By Ambar Warrick
Investing.com — Most Asian currencies moved in a flat-to-low range on Thursday, coming under pressure from softer-than-expected Chinese inflation data, while persistent concerns over rising U.S. interest rates and a hawkish Federal Reserve also weighed.
fell 0.2% and was among the worst performers for the day after
inflation read weaker than expected for February. The reading, coupled with weak trade data earlier this week and a soft GDP forecast for the year, ramped up concerns that a Chinese economic rebound may not be as pronounced as initially expected.
Soft inflation gives the People’s Bank less headroom to eventually tighten policy – which, coupled with rising
U.S. interest rates
, is likely to batter the yuan in the near-term. The currency was close to breaking below the key 7 level against the dollar, which could herald more losses.
Weakness in China bodes poorly for broader Asian markets, given their reliance on the country as a major trading hub. Other China-exposed currencies were also under pressure, with the
South Korean won
losing 0.2% each.
Broader Asian currencies were nursing steep losses for the week after Federal Reserve Chair Jerome Powell warned that U.S. interest rates will likely rise more than market
, due to strength in the jobs market and stubborn inflation.
His comments sparked a rally in the dollar and U.S. Treasury yields, drawing capital away from most Asian markets. The dollar hovered just below a three-month high against a basket of currencies on Thursday, with the
dollar index futures
losing 0.1% each.
Overnight data indicated continued strength in the labor market, with a
gauge of private payrolls
rising more than expected in the month through mid-February.
Focus is now squarely on
data from the labor department, due on Friday. Any signs of strength in the U.S. economy give the Fed more space to keep raising rates.
Still, some Asian currencies attempted a recovery from sharp losses earlier this week. The
rose 0.4% after sinking to an over three-month low this week, while the
jumped 0.4% after hitting an over two-month low.
But the upside for the yen remained limited, with the Bank of Japan widely expected to
hold interest rates at record-low levels
on Friday.
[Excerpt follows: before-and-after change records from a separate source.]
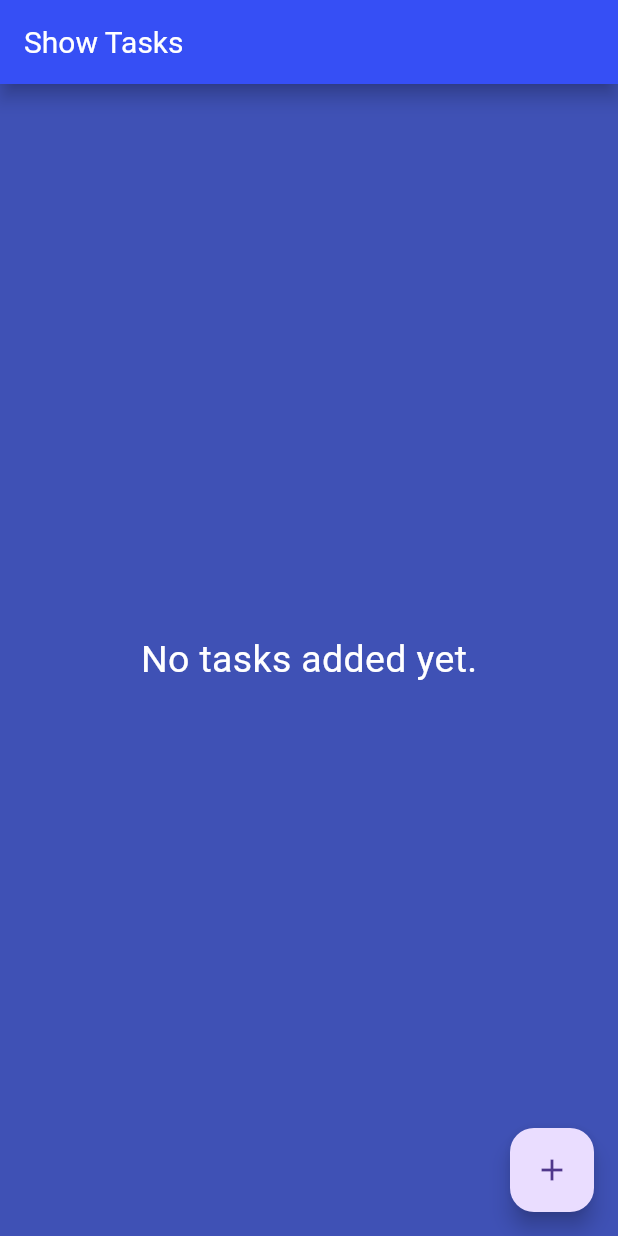
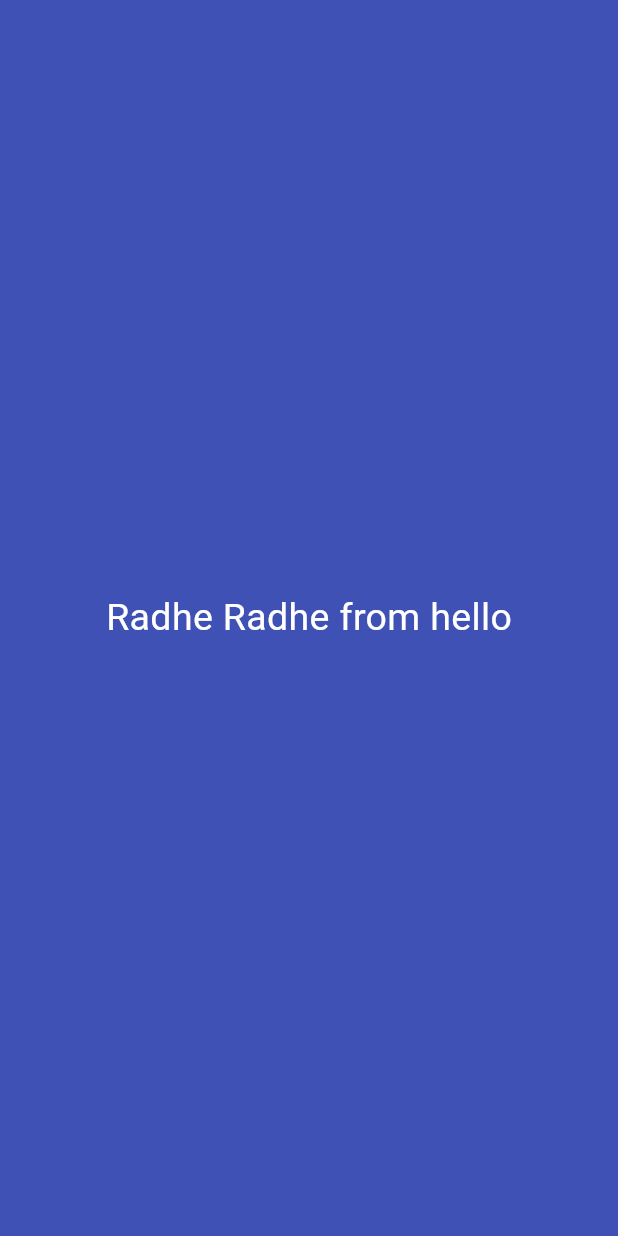
Before and after one commit to Surbhi2000312/river_app, a Flutter app: the screen it shows after launch, on a phone screen of 412 x 824 dp. Run offline on Flutter 3.47's test engine with Material 3 defaults, Android fonts, the phone set to English and light mode, and no system bars; our stand-ins replace flutter_riverpod, shared_preferences.

```diff
--- a/lib/main.dart
+++ b/lib/main.dart
@@ -2,14 +2,16 @@ import 'package:flutter/material.dart';
 import 'package:flutter/services.dart';
 import 'package:flutter_riverpod/flutter_riverpod.dart';
 import 'package:river_app/json/Task.dart';
+import 'package:river_app/other_ui_like_counter/practise_one.dart';
 import 'package:river_app/task/show_data.dart';
 import 'package:river_app/widgets/edt.dart';
 
 void main() {
   runApp(ProviderScope(child: TodoApp()));
-  Task task = Task(id: "1", name: "Test", date: "2024-01-01", time: "10:00", isCompleted: 'false');
-  Task updatedTask = task.copyWith(name: "Updated Name");
+  // Task task = Task(id: "1", name: "Test", date: "2024-01-01", time: "10:00", isCompleted: 'false');
+  // Task updatedTask = task.copyWith(name: "Updated Name");
 }
+
 
 class TodoApp extends StatelessWidget {
   @override
@@ -44,11 +46,16 @@ class TodoApp extends StatelessWidget {
         // primaryTextTheme: Typography(platform: TargetPlatform.iOS).white,
         // textTheme: Typography(platform: TargetPlatform.iOS).white,
       ),
-      home: ShowData(),
+      // home: ShowData(),
+      home: PractiseOne(),
     );
   }
 }
 
+
+
+
+/*
 // Todo model
 class Todo {
   final int id;
@@ -108,3 +115,5 @@ class TodoListNotifier extends StateNotifier<List<Todo>> {
     state = state.where((todo) => todo.id != id).toList();
   }
 }
+
+ */
--- /dev/null
+++ b/lib/other_ui_like_counter/practise_one.dart
@@ -0,0 +1,50 @@
+import 'package:flutter/material.dart';
+import 'package:flutter_riverpod/flutter_riverpod.dart';
+
+/// Consumer Widget not state bro
+
+final hello = Provider<String>((ref){
+  return 'Radhe Radhe from hello';
+});
+
+final age = Provider<int>((ref){
+  return 24;
+});
+
+
+
+class PractiseOne extends ConsumerStatefulWidget {
+  const PractiseOne({super.key});
+
+  @override
+  ConsumerState<PractiseOne> createState() => _PractiseOneState();
+}
+
+class _PractiseOneState extends ConsumerState<PractiseOne> {
+
+  @override
+  Widget build(BuildContext context) {
+    final greeting = ref.watch(hello);
+    final  myAge = ref.watch(age);
+    return Scaffold(
+        body: Center(
+          child: Text(greeting),
+        ),
+    );
+  }
+}
+
+// class PractiseOne extends ConsumerWidget {
+//   const PractiseOne({super.key});
+//
+//   @override
+//   Widget build(BuildContext context, WidgetRef ref) {
+//     final greeting = ref.watch(hello);
+//     final  myAge = ref.watch(age);
+//     return Scaffold(
+//         body: Center(
+//           child: Text(greeting),
+//         ),
+//     );
+//   }
+// }
```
The bank is also expected to maintain its yield curve control measures, keeping local liquidity high and the yen subdued.
Data on Thursday showed
Japan’s economy stagnated
in the fourth quarter, amid pressure from high inflation and weak manufacturing.